Decrease font size
Increase font size
Topic Title: UPS Battery Research Resources
Topic Summary: Substandard Battery Research
Created On: 14 November 2013 04:04 PM
Status: Read Only
Linear : Threading : Single : Branch
Search Topic Search Topic
Topic Tools Topic Tools
View similar topics View similar topics
View topic in raw text format. Print this topic.
 14 November 2013 04:04 PM
User is offline View Users Profile Print this message


Posts: 1
Joined: 14 November 2013

Good Day - I am a program manager supporting a team of CET's maintaining a number of small, but high density data centers for a large client.
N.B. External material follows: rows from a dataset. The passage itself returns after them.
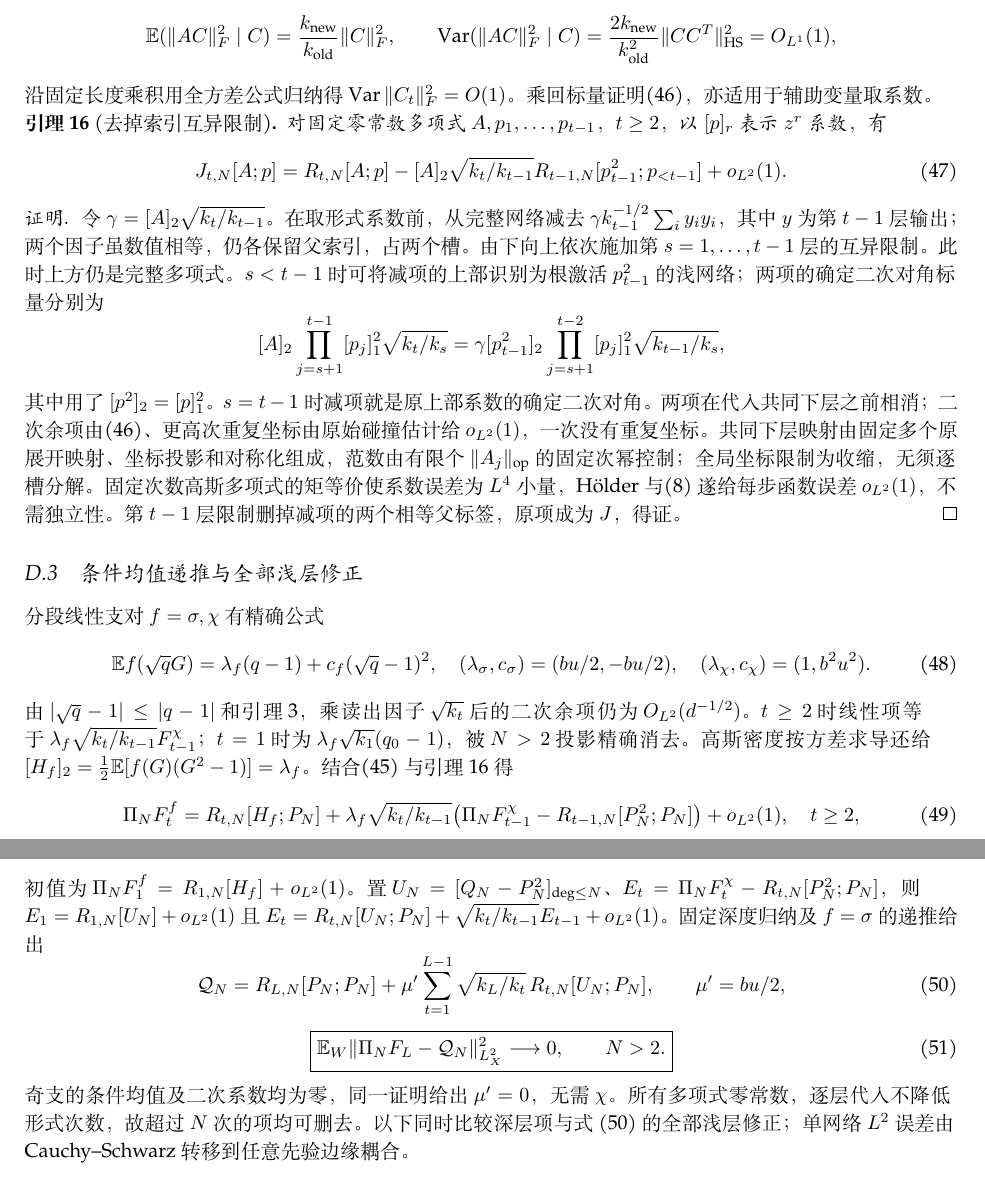
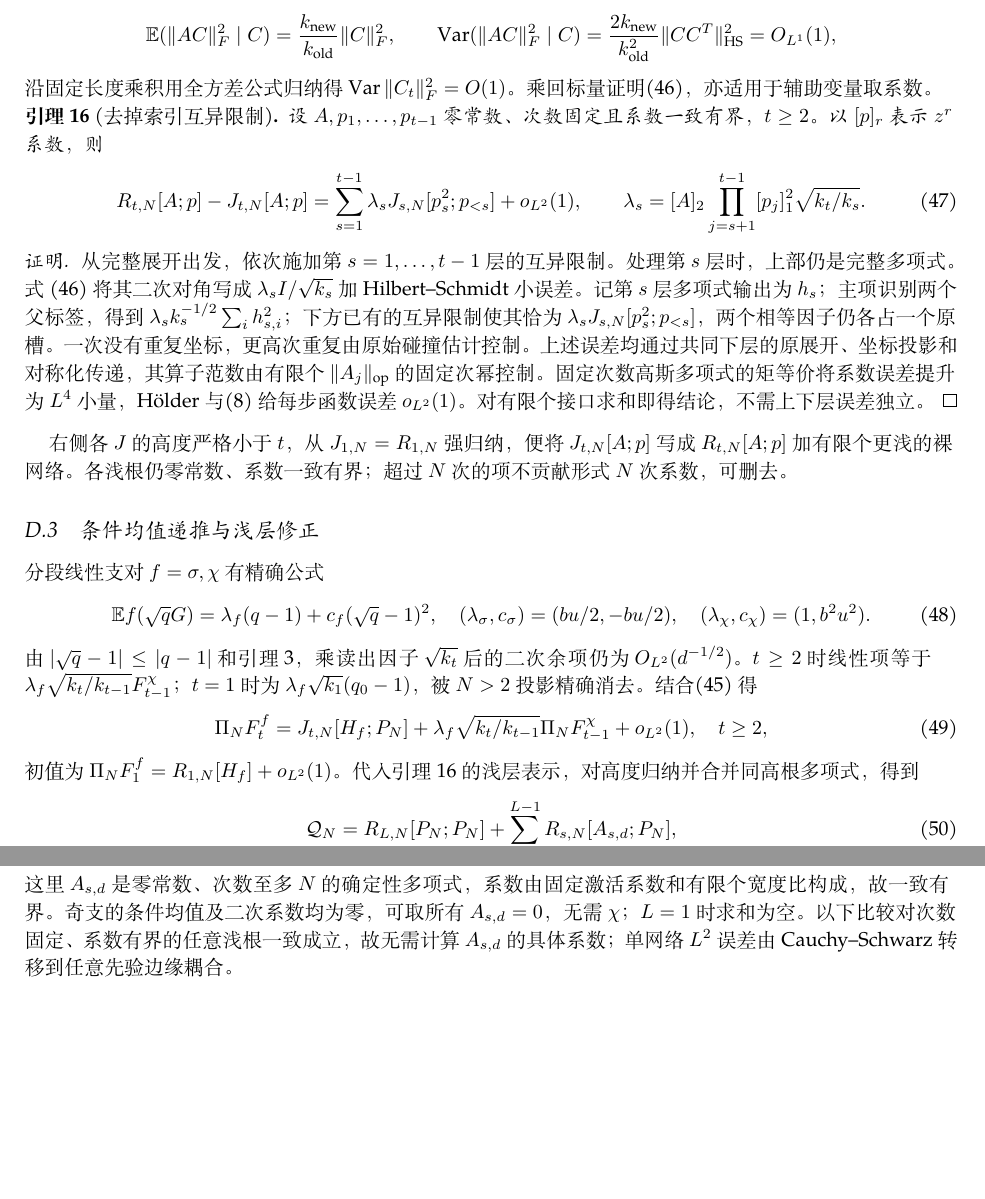
Before and after one commit to 5akur0/logloss-scaling-law, a LaTeX document (scaling-proof-zh.tex): two parts of pages 14 and 15 of 20, joined at a grey line, cut so that both start at the same text, the shorter picture padded with empty space. Compiled offline with XeLaTeX.

Commit message:
Simplify shallow corrections with triangular restoration

```diff
--- a/scaling-proof-zh.tex
+++ b/scaling-proof-zh.tex
@@ -1092,34 +1092,34 @@ $j=t$ 时 $\tr H_t=\|C_t\|_F^2/\sqrt{k_t}$，均值为 $\sqrt{k_t}$，且方差
 乘回标量证明\eqref{fp:actual-diag}，亦适用于辅助变量取系数。
 
 \begin{lemma}[去掉索引互异限制]\label{fp:actual-restoration}
-对固定零常数多项式 $A,p_1,\ldots,p_{t-1}$，$t\ge2$，以 $[p]_r$ 表示 $z^r$ 系数，有
+设 $A,p_1,\ldots,p_{t-1}$ 零常数、次数固定且系数一致有界，$t\ge2$。
+以 $[p]_r$ 表示 $z^r$ 系数，则
 \begin{equation}\label{fp:actual-restoration-exact}
- J_{t,N}[A;p]=R_{t,N}[A;p]-[A]_2\sqrt{k_t/k_{t-1}}
- R_{t-1,N}[p_{t-1}^2;p_{<t-1}]+o_{L^2}(1).
+ R_{t,N}[A;p]-J_{t,N}[A;p]
+ =\sum_{s=1}^{t-1}\lambda_sJ_{s,N}[p_s^2;p_{<s}]+o_{L^2}(1),
+ \qquad
+ \lambda_s=[A]_2\prod_{j=s+1}^{t-1}[p_j]_1^2\sqrt{k_t/k_s}.
 \end{equation}
 \end{lemma}
 \begin{proof}
-令 $\gamma=[A]_2\sqrt{k_t/k_{t-1}}$。在取形式系数前，从完整网络减去
-$\gamma k_{t-1}^{-1/2}\sum_i y_i y_i$，其中 $y$ 为第 $t-1$ 层输出；
-两个因子虽数值相等，仍各保留父索引，占两个槽。
-由下向上依次施加第 $s=1,\ldots,t-1$ 层的互异限制。
-此时上方仍是完整多项式。$s<t-1$ 时可将减项的上部识别为根激活
-$p_{t-1}^2$ 的浅网络；两项的确定二次对角标量分别为
-\[
- [A]_2\prod_{j=s+1}^{t-1}[p_j]_1^2\sqrt{k_t/k_s}
- =\gamma[p_{t-1}^2]_2\prod_{j=s+1}^{t-2}[p_j]_1^2\sqrt{k_{t-1}/k_s},
-\]
-其中用了 $[p^2]_2=[p]_1^2$。$s=t-1$ 时减项就是原上部系数的确定二次对角。
-两项在代入共同下层之前相消；二次余项由\eqref{fp:actual-diag}、更高次重复坐标
-由原始碰撞估计给 $o_{L^2}(1)$，一次没有重复坐标。
-共同下层映射由固定多个原展开映射、坐标投影和对称化组成，范数由
-有限个 $\|A_j\|_{\rm op}$ 的固定次幂控制；全局坐标限制为收缩，无须逐槽分解。
-固定次数高斯多项式的矩等价使系数误差为 $L^4$ 小量，
-H\"older 与\eqref{fp:actual-isometry} 遂给每步函数误差 $o_{L^2}(1)$，不需独立性。
-第 $t-1$ 层限制删掉减项的两个相等父标签，原项成为 $J$，得证。
+从完整展开出发，依次施加第 $s=1,\ldots,t-1$ 层的互异限制。
+处理第 $s$ 层时，上部仍是完整多项式。
+式~\eqref{fp:actual-diag} 将其二次对角写成 $\lambda_sI/\sqrt{k_s}$ 加
+Hilbert--Schmidt 小误差。记第 $s$ 层多项式输出为 $h_s$；主项识别两个父标签，得到
+$\lambda_sk_s^{-1/2}\sum_i h_{s,i}^2$；下方已有的互异限制使其恰为
+$\lambda_sJ_{s,N}[p_s^2;p_{<s}]$，两个相等因子仍各占一个原槽。
+一次没有重复坐标，更高次重复由原始碰撞估计控制。
+上述误差均通过共同下层的原展开、坐标投影和对称化传递，其算子范数由
+有限个 $\|A_j\|_{\rm op}$ 的固定次幂控制。
+固定次数高斯多项式的矩等价将系数误差提升为 $L^4$ 小量，
+H\"older 与\eqref{fp:actual-isometry} 给每步函数误差 $o_{L^2}(1)$。
+对有限个接口求和即得结论，不需上下层误差独立。
 \end{proof}
-
-\subsection{条件均值递推与全部浅层修正}
+右侧各 $J$ 的高度严格小于 $t$，从 $J_{1,N}=R_{1,N}$ 强归纳，
+便将 $J_{t,N}[A;p]$ 写成 $R_{t,N}[A;p]$ 加有限个更浅的裸网络。
+各浅根仍零常数、系数一致有界；超过 $N$ 次的项不贡献形式 $N$ 次系数，可删去。
+
+\subsection{条件均值递推与浅层修正}
 \label{fp:actual-mean}\label{fp:actual-masked-formula}
 分段线性支对 $f=\sigma,\chi$ 有精确公式
 \begin{equation}\label{fp:actual-root-mean}
@@ -1131,31 +1131,25 @@ H\"older 与\eqref{fp:actual-isometry} 遂给每步函数误差 $o_{L^2}(1)$，
 二次余项仍为 $O_{L^2}(d^{-1/2})$。$t\ge2$ 时线性项等于
 $\lambda_f\sqrt{k_t/k_{t-1}}F_{t-1}^\chi$；$t=1$ 时为
 $\lambda_f\sqrt{k_1}(q_0-1)$，被 $N>2$ 投影精确消去。
-高斯密度按方差求导还给
-$[H_f]_2=\frac12\E[f(G)(G^2-1)]=\lambda_f$。
-结合\eqref{fp:actual-positive-local} 与引理~\ref{fp:actual-restoration} 得
+结合\eqref{fp:actual-positive-local} 得
 \begin{equation}\label{fp:actual-cancel-recursion}
- \Pi_NF_t^f=R_{t,N}[H_f;P_N]+\lambda_f\sqrt{k_t/k_{t-1}}
- \bigl(\Pi_NF_{t-1}^\chi-R_{t-1,N}[P_N^2;P_N]\bigr)+o_{L^2}(1),
+ \Pi_NF_t^f=J_{t,N}[H_f;P_N]
+ +\lambda_f\sqrt{k_t/k_{t-1}}\Pi_NF_{t-1}^\chi+o_{L^2}(1),
  \quad t\ge2,
 \end{equation}
 初值为 $\Pi_NF_1^f=R_{1,N}[H_f]+o_{L^2}(1)$。
-置 $U_N=[Q_N-P_N^2]_{\deg\le N}$、
-$E_t=\Pi_NF_t^\chi-R_{t,N}[P_N^2;P_N]$，则
-$E_1=R_{1,N}[U_N]+o_{L^2}(1)$ 且
-$E_t=R_{t,N}[U_N;P_N]+\sqrt{k_t/k_{t-1}}E_{t-1}+o_{L^2}(1)$。
-固定深度归纳及 $f=\sigma$ 的递推给出
+代入引理~\ref{fp:actual-restoration} 的浅层表示，对高度归纳并合并同高根多项式，得到
 \begin{equation}\label{fp:actual-U}
  \mathcal Q_N=R_{L,N}[P_N;P_N]
- +\mu'\sum_{t=1}^{L-1}\sqrt{k_L/k_t}\,R_{t,N}[U_N;P_N],
- \qquad \mu'=bu/2,
+ +\sum_{s=1}^{L-1}R_{s,N}[A_{s,d};P_N],
 \end{equation}
 \begin{equation}\label{fp:actual-final}
  \boxed{\E_W\|\Pi_NF_L-\mathcal Q_N\|_{L^2_X}^2\longrightarrow0,\qquad N>2.}
 \end{equation}
-奇支的条件均值及二次系数均为零，同一证明给出 $\mu'=0$，无需 $\chi$。
-所有多项式零常数，逐层代入不降低形式次数，故超过 $N$ 次的项均可删去。
-以下同时比较深层项与式~\eqref{fp:actual-U} 的全部浅层修正；单网络 $L^2$ 误差由
+这里 $A_{s,d}$ 是零常数、次数至多 $N$ 的确定性多项式，系数由固定激活系数和
+有限个宽度比构成，故一致有界。奇支的条件均值及二次系数均为零，
+可取所有 $A_{s,d}=0$，无需 $\chi$；$L=1$ 时求和为空。
+以下比较对次数固定、系数有界的任意浅根一致成立，故无需计算 $A_{s,d}$ 的具体系数；单网络 $L^2$ 误差由
 Cauchy--Schwarz 转移到任意先验边缘耦合。
 
 
```
Also changed, not shown: README.md, scaling-proof-zh.pdf.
We have encountered an issue with two separate strings of batteries (140 ea.) at two different locations. The batteries are out of manufacturer warranty, but less than three years old (VRLA). The batteries are labeled from the UPS manufacturer, but our third party UPS support vendor has stated that these batteries are private labeled for the UPS manufacturer from an OEM in Asia and have exhibited an abnormally high rate of premature failure.

I've queried the third party vendor for "official" documentation on their assertion, checked the UPS manufacturer website and have done a number web searches (based on UPS manufacturer, Battery OEM name, etc.) and have found nothing indicating that this may be a known or widely known issue.

I am trying to gather information so that our client can go back to the UPS manufacturer with data/technical service bulletins, etc. and request replacement, if these are substandard batteries. So I am not necessarily looking for an answer as to why the batteries failed, but whether someone may have resources or specific sites they may be able to point me to, so I can do further research.

Apologies if this is the incorrect venue for my question, I realize my question may not be completely on topic for this forum. I've been intentionally vague about the parties involved, as I don't want to cast aspersions with nothing but "tribal knowledge". Your help would be greatly appreciated.
 18 November 2013 01:39 AM
User is offline View Users Profile Print this message


Posts: 225
Joined: 09 September 2002

I don't think I can offer the level of expertise you need, and it's been quite a few years since I've had close contact with batteries, but in the absence of other responses, I offer the following.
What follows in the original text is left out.